--- DATA IN THIS EXERCISE Enclosed Below ---

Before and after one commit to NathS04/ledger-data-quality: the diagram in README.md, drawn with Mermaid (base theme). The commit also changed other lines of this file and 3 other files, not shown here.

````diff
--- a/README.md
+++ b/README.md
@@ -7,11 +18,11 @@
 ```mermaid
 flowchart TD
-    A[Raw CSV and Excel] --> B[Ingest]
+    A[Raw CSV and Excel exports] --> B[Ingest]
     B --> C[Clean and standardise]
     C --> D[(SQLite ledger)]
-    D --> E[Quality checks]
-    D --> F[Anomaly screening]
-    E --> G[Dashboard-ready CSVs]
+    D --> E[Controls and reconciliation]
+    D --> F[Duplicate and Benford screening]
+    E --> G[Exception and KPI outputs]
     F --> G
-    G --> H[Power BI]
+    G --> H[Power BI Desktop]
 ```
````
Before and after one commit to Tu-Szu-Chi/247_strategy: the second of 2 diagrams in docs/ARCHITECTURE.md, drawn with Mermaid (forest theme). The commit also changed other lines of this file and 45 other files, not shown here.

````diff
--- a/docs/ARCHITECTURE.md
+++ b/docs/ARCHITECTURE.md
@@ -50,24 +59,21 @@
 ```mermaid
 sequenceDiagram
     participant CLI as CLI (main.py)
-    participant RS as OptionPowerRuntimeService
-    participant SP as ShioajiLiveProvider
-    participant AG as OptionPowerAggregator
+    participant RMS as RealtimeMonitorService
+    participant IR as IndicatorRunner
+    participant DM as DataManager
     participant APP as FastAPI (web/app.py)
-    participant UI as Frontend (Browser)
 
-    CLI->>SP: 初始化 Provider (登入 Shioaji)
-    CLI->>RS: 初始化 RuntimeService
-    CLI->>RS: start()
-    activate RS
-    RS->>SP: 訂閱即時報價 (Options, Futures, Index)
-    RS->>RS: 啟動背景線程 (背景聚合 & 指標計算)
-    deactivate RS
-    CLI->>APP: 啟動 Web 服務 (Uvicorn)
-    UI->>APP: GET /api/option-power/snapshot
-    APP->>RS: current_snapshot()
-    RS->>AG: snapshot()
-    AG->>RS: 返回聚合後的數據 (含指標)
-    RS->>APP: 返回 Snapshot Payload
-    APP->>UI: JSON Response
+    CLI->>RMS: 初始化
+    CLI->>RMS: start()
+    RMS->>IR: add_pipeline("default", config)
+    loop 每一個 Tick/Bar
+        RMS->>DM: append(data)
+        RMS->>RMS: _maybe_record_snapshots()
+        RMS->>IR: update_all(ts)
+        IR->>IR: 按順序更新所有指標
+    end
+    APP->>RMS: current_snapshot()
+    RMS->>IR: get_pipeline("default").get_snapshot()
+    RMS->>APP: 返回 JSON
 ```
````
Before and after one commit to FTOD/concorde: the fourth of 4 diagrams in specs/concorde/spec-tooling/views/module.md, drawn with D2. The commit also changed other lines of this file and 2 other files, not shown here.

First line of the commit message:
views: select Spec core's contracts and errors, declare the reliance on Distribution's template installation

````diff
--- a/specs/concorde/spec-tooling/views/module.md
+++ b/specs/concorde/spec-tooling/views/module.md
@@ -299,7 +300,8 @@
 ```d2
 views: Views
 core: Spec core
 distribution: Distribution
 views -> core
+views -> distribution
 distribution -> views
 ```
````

--- End of Enclosed DATA IN THIS EXERCISE ---

Which lines of the data hold the string "views"? Return each of them.

TASK OUTPUT
Before and after one commit to FTOD/concorde: the fourth of 4 diagrams in specs/concorde/spec-tooling/views/module.md, drawn with D2. The commit also changed other lines of this file and 2 other files, not shown here.
views: select Spec core's contracts and errors, declare the reliance on Distribution's template installation
--- a/specs/concorde/spec-tooling/views/module.md
+++ b/specs/concorde/spec-tooling/views/module.md
 views: Views
 views -> core
+views -> distribution
 distribution -> views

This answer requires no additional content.